* _ASSIGNMENT_: For each line in the records that contains "shown", make a copy.
*** Opening of INPUT FOR THIS TASK ***
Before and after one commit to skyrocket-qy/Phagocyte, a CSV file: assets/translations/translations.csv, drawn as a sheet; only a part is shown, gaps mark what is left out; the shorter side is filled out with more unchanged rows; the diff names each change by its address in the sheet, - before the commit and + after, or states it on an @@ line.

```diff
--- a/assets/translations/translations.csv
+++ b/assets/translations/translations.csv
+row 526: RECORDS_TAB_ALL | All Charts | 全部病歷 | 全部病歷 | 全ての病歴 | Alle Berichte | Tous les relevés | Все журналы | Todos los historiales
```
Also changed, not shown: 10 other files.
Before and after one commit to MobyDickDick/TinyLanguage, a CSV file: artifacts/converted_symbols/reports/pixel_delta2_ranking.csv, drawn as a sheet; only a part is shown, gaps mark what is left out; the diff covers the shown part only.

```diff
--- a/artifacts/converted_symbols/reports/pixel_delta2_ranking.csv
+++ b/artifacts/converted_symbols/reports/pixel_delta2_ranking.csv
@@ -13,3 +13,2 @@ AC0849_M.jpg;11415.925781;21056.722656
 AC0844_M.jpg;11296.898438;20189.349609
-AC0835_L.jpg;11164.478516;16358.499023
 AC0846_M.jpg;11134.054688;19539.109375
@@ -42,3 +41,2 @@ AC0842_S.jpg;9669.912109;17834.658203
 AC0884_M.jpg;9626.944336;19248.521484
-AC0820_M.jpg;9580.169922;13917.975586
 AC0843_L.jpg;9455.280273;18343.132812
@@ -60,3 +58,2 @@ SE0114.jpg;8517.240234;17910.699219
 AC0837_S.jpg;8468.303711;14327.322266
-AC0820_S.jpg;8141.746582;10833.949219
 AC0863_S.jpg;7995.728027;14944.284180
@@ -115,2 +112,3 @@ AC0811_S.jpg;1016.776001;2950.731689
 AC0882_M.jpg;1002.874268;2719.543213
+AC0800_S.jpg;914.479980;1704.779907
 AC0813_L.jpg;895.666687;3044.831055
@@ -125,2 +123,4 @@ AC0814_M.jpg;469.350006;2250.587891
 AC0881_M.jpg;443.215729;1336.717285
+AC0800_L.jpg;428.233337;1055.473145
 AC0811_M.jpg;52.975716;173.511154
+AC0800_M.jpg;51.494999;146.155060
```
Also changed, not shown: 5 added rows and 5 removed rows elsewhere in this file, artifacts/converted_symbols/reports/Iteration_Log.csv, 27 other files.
*** Close of INPUT FOR THIS TASK ***
* _REPLY TO THE EXERCISE_:
Before and after one commit to skyrocket-qy/Phagocyte, a CSV file: assets/translations/translations.csv, drawn as a sheet; only a part is shown, gaps mark what is left out; the shorter side is filled out with more unchanged rows; the diff names each change by its address in the sheet, - before the commit and + after, or states it on an @@ line.
Also changed, not shown: 10 other files.
Before and after one commit to MobyDickDick/TinyLanguage, a CSV file: artifacts/converted_symbols/reports/pixel_delta2_ranking.csv, drawn as a sheet; only a part is shown, gaps mark what is left out; the diff covers the shown part only.
Also changed, not shown: 5 added rows and 5 removed rows elsewhere in this file, artifacts/converted_symbols/reports/Iteration_Log.csv, 27 other files.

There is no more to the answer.